by Cornwell were married last week.
Mr. and Mrs. J. P. Neal are the
proud parents of a fine baby girl.
Returned Prom Honeymoon.
Mr. and Mrs. .1. E. Litz have re
tuurned from their honeymoon after
visiting all the big cities, including
Norfolk, Chicago, New York, Phila?
delphia and other places, and are now
at home to their many friends at
Bluefiekl. Mrs. Litz was Miss Grace
Simpson, of Tazewell.
Attention, Rrown-Hnrman Camp.
The State reunion of Confederate
Veterans will be held nt Newport
News on the 20th of October, 1914.
All Veterans of the Brown-Harman
Camp, who desire to attend, will
please call on Adj. St. Clair for their
certificates. The usual reduced rates
on the railroads for this occasion will
be allowed and those who go start
from Tazewell on the l?th inst.
JAS. P. WHITMAN, Com.
"The Whipped Cur Yelps."
To judge by the yelping indulged in
by the "blooming triplet," who edit
our contemporary, the speeches of
Dr. William Carter and Rev. J. N.
Harman, evidently raised the hair of
these editors. To use a favorite il?
lustration of the late General Walker,
"a stone thown in the darkness hit a
You seem to be yelping. And, by
the way, we can name a paper, not
very far nway, whose pages might
perhaps he improved slightly by the
addition of a little "blooming" help.
If a plant or tree doesn't bloom at
least occasionally, iU is a sure sign
its dead, and rotten, and when it uses
such a word as "cur" in referring to
a contemporary, tho suspicion is
strong that journalistic decency and
/ouurtesy has been entirety overlooked
EARLY IN NOVEMBER
Fine Aggregation of Entertain?
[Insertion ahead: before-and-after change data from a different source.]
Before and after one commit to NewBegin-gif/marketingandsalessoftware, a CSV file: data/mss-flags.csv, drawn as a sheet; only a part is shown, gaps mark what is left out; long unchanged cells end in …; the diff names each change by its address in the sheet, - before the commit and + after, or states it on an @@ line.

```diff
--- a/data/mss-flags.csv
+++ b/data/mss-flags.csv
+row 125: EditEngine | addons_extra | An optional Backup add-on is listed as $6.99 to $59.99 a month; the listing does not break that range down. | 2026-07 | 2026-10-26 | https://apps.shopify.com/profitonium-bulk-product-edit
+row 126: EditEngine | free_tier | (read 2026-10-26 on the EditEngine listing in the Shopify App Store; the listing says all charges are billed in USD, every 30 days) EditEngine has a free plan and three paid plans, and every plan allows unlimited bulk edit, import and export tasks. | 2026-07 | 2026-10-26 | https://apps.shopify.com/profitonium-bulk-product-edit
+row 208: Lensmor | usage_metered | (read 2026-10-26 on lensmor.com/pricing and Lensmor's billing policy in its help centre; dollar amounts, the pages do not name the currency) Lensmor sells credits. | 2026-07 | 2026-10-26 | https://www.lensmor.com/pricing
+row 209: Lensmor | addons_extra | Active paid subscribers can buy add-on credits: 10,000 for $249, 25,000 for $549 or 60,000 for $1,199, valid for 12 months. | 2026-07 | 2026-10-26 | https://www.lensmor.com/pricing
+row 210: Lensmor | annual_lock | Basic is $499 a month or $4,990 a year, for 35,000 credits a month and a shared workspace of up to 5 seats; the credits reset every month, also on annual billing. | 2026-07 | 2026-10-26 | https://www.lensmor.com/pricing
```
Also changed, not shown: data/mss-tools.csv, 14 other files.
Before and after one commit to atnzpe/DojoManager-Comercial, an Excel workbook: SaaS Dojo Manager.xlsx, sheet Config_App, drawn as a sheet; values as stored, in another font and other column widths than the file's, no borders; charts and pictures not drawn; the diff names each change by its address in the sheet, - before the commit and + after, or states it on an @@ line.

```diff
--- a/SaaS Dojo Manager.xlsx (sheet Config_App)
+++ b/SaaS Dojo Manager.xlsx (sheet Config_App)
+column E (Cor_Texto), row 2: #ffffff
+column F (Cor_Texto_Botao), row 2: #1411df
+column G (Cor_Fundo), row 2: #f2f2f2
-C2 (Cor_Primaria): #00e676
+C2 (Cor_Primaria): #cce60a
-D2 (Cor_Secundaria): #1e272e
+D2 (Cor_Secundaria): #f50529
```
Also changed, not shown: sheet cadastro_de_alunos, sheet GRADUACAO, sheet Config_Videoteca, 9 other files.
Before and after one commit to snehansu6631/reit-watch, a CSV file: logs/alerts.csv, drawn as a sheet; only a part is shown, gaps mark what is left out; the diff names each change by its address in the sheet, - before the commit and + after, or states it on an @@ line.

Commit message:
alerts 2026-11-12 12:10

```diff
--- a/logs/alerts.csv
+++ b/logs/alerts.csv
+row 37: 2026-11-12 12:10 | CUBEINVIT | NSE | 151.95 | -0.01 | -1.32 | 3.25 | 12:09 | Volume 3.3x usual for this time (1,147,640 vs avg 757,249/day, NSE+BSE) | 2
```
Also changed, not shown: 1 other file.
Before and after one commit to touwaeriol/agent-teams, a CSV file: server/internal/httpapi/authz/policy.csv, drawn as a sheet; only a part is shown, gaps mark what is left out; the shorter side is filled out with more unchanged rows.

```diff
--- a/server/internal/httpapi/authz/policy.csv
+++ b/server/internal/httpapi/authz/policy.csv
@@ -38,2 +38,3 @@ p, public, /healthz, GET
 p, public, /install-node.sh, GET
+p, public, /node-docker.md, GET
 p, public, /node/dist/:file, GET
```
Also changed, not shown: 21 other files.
ers to be in Tazewell Novem?
ber 2nd, 3rd and 4th.
Commencing on Mondny, November
1st, Tnzewell is to have three days
of lectures, concerts and entertain?
ments such us the town and communi?
ty has not had before in its history.
The whole affair is in the hands of the
Board of Trade and the ladies of the
town. The object seems to be to cora?
lline business and pleasure, so to
speak, by getting nil the people to?
gether in three days of actual enter?
tainment given by the best artists to
bo had. Visitors from all parts of
the county and outside the county
are expected and a general "Booster"
lime will be had.
The entertainment feature is not
the only one. One day will be given
to a Farmers Institute and Demon?
stration Work, lecture, etc. At least
two experts are expected, one to lec?
ture on fruits, etc., and one on dairy?
ing. Tests will be made of milk to
determine amount of butter fat, in
your cows milk, all free of charge.
A contest will also be had to decide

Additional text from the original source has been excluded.